Reading Maddy's post, I became so upset thinking about how we women carry the shame, we women spend the hours in hospitals, in courtrooms, crying on bathroom floors. We worry about pregnancy, disease, reputation, and if we will ever, ever feel safe when a man, even a man we love, touches us? For the man who touched me without my permission at 12, he is off living his life without ever having faced one single consequence, I can't even bring myself to write his name here, even though part of me really wants too. Why did I think I deserved it?
My heart broke in a good way two times the night I read this post. First it broke open with joy to read that Maddy was strong enough to post her experience for others to learn from. Standing there in her hospital gown, at her most vulnerable, yet knowing that she didn't deserve it. Knowing that it was a crime and knowing that she could do all she could to bring him to justice. My heart radiated pride and happiness knowing that she would not live the shame the way I did. She would not swallow and carry the blame her whole life, she would put it back where it belongs, on the predator. I offered to be by her side through any of it because I've done some hard things in courtrooms and it helps to have many bodies by your side.
My heart broke open again later that night when I realized how sad I was for the little girl, and even the big girl inside me that never knew she hadn't deserved it. Not at 12, not at 15, not at 18, not at 22, or 25. She never deserved any of it. She just didn't know. She thought something was wrong with her, no one ever told her there wasn't. Not one of these men has ever had their name on a police report with me listed as victim and most are off living their merry life as husbands, fathers, workers and being thought of as "good guys". I guess in the end, I don't care about them at all. I care about me. I care that my heart was buried in shame, hurt, trauma, violation, denial, anger all these years and the saddest part of all, that I really thought I did something to deserve that. The good pouring through my soul right now is the knowledge that I didn't do anything, not one single thing wrong. I was betrayed. I was hurt. I was not to blame. It is a deep and beautiful salve for a long aching soul.
Maddy, thank you. You sharing your story, that beautiful act of bravery, triggered a healing in me. I know you will understand me when I say, I know this is just the beginning and that I will work on this forever, but letting the shame out into the light, I know it cannot survive for long. I used to think that someone taking your body, using it for their own without any regard for you, was the ultimate betrayal. It is. But so is the voice in your own head that questions what you did to deserve it. That is the one that hurts the most, because society taught us to do that to ourselves, and THAT is the wound that never gets to heal because it is in your own mind, it goes with you wherever you are. There is no safe space from it. And society reinforces it time and time again. Thank you for the reminder that wounds heal when they are exposed to air and light and the truth.

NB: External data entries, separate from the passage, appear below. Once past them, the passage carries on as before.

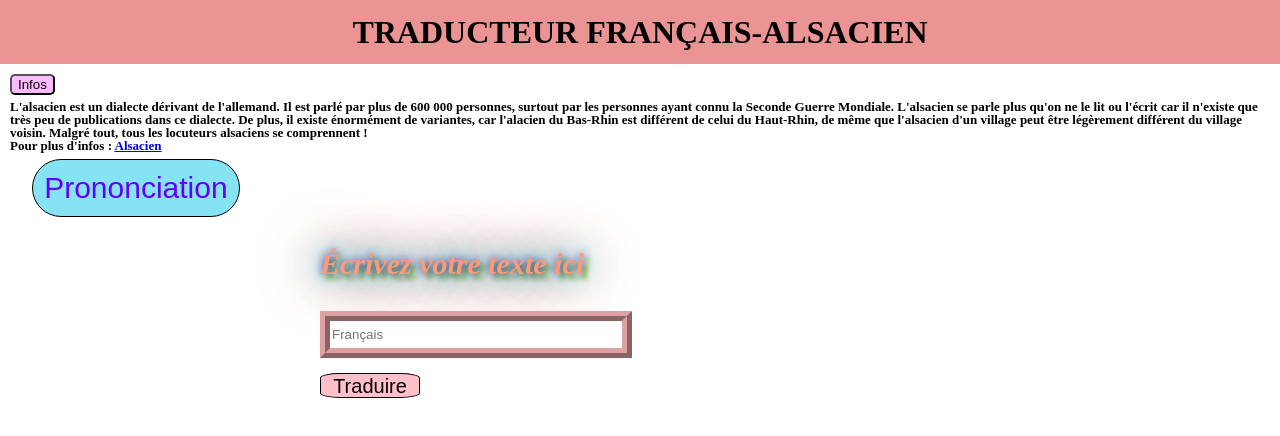
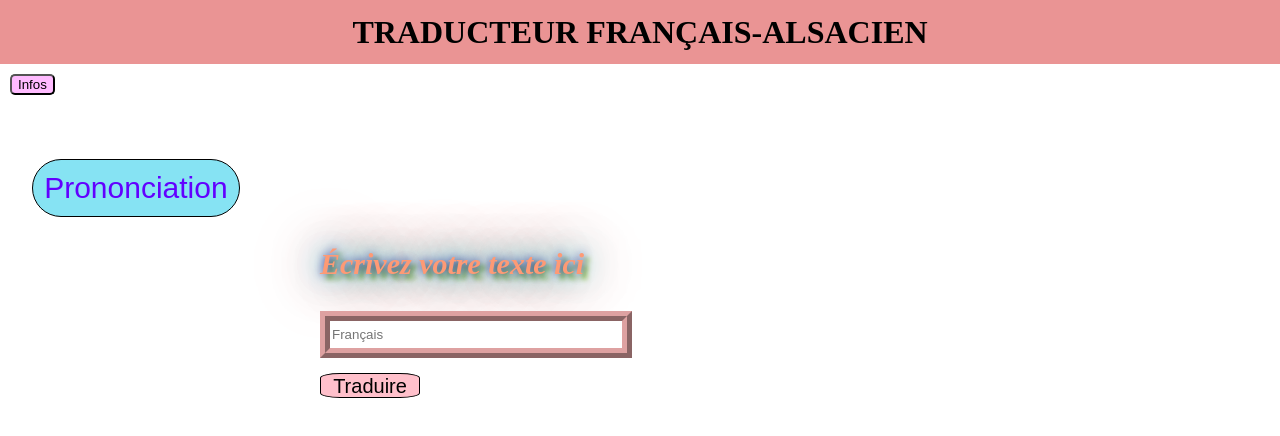
Before and after one commit to Chrstn67/Traducteur-Francais-Alsacien, a plain HTML site: page Traducteur.html in a window 1280 px wide. Drawn offline with Linux system fonts and the light colour scheme.

Commit message:
correction du bug du toggle du bouton info

```diff
--- a/Traducteur.html
+++ b/Traducteur.html
@@ -13,7 +13,7 @@
     <header>
       <h1>Traducteur Français-Alsacien</h1>
       <button class="infos">Infos</button>
-      <p class="infos-Als">
+      <p class="infos-Als infos-Als--hidden">
         L'alsacien est un dialecte dérivant de l'allemand. Il est parlé par plus
         de 600 000 personnes, surtout par les personnes ayant connu la Seconde
         Guerre Mondiale. L'alsacien se parle plus qu'on ne le lit ou l'écrit car
```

"Give what you have. To someone it may be better than you dare to think." - Henry Wadsworth Longfellow